Today we’ll look at a pair of drills using classmates on the border of the sparring ring where they will be playing the role of innocent bystanders. These drills reinforce the awareness needed when defending yourself against an attacker in a crowded environment. In a sparring match, it’s easy to run out of the ring and not give it a second thought. By having actual people at the border it makes you pay more attention to the boundaries. These drills also introduce negative consequences to making contact with the bystanders, which will affect the participants’ mindsets as well.
Innocent Bystander Sparring
In this drill two participants spar while everyone else plays a bystander. In the easier version, the bystanders stand around the perimeter of the ring. If a participant bumps into or makes any kind of contact with a bystander they lose a point.

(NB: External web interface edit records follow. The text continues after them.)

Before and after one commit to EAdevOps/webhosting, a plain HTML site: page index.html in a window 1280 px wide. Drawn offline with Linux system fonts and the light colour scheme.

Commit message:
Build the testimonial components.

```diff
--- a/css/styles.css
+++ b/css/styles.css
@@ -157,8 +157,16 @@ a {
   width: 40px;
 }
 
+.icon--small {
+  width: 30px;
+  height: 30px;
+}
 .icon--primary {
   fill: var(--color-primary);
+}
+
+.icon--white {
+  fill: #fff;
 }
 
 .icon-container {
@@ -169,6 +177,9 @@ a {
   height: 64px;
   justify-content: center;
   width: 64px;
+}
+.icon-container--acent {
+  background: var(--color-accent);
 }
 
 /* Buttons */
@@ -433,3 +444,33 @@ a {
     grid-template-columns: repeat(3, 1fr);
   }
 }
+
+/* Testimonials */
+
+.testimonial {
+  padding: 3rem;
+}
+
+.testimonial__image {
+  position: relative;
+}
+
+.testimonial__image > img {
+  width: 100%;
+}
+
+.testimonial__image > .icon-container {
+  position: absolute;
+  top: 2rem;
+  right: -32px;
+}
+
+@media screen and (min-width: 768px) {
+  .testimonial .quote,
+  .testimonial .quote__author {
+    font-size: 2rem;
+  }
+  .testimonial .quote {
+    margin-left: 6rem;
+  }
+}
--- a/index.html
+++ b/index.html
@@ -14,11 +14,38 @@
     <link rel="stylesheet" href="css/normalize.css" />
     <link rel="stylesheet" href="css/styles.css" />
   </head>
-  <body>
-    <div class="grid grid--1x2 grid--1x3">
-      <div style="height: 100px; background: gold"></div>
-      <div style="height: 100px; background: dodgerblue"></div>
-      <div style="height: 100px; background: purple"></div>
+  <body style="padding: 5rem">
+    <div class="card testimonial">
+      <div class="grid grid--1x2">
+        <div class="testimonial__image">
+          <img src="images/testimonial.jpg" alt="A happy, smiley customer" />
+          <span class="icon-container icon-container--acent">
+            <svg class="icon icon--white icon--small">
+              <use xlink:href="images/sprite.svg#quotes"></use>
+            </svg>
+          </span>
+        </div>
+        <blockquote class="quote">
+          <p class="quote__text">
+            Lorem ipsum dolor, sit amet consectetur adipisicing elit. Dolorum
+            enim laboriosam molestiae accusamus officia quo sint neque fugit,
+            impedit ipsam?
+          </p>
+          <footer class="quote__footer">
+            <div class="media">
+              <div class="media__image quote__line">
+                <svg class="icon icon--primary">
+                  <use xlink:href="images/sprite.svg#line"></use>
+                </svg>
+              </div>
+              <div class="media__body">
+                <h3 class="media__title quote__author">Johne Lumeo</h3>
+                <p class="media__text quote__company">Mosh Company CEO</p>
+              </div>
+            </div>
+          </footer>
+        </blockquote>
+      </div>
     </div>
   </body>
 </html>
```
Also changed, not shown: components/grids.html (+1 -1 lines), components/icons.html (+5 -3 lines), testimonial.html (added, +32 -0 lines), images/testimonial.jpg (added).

This drill reinforces awareness and especially control. The fear of injuring an innocent bystander is something we don’t often think about when training, but it is very important. This really teaches you to look before you move. As a strategy you can play the bully and try to force you opponent into the bystanders.
You can also tweak this drill for more difficulty by having the bystanders stand throughout the ring, not just on the borders. Another way is to allow the bystanders to move around instead of staying stationary.
Angry Bystander Sparring
This drill builds on the previous one by having the bystanders be “angry.” If they are bumped by a participant, they will begin to attack that participant! This can cause the situation to escalate from a 1 on 1 match to being outnumbered very quickly!
This drill teaches the same skills as the previous, but it adds the headache of multiple attackers into the mix. I suggest trying the Innocent Bystanders drill first and building up to this one. Make sure everyone maintains good control and that the drill doesn’t devolve into a chaotic slugfest!
Fight the Tunnel Focus!
It’s easy to only see your opponent, and in tournaments and class that’s mostly okay. Just remember that if you need to defend yourself you’ll need to always be aware of your surroundings. One wrong move and you might anger a stranger who will be more than happy to help out your attacker. Remember, the best move isn’t the one that hits your opponent the hardest, it’s the one that leaves you in a better position than where you started!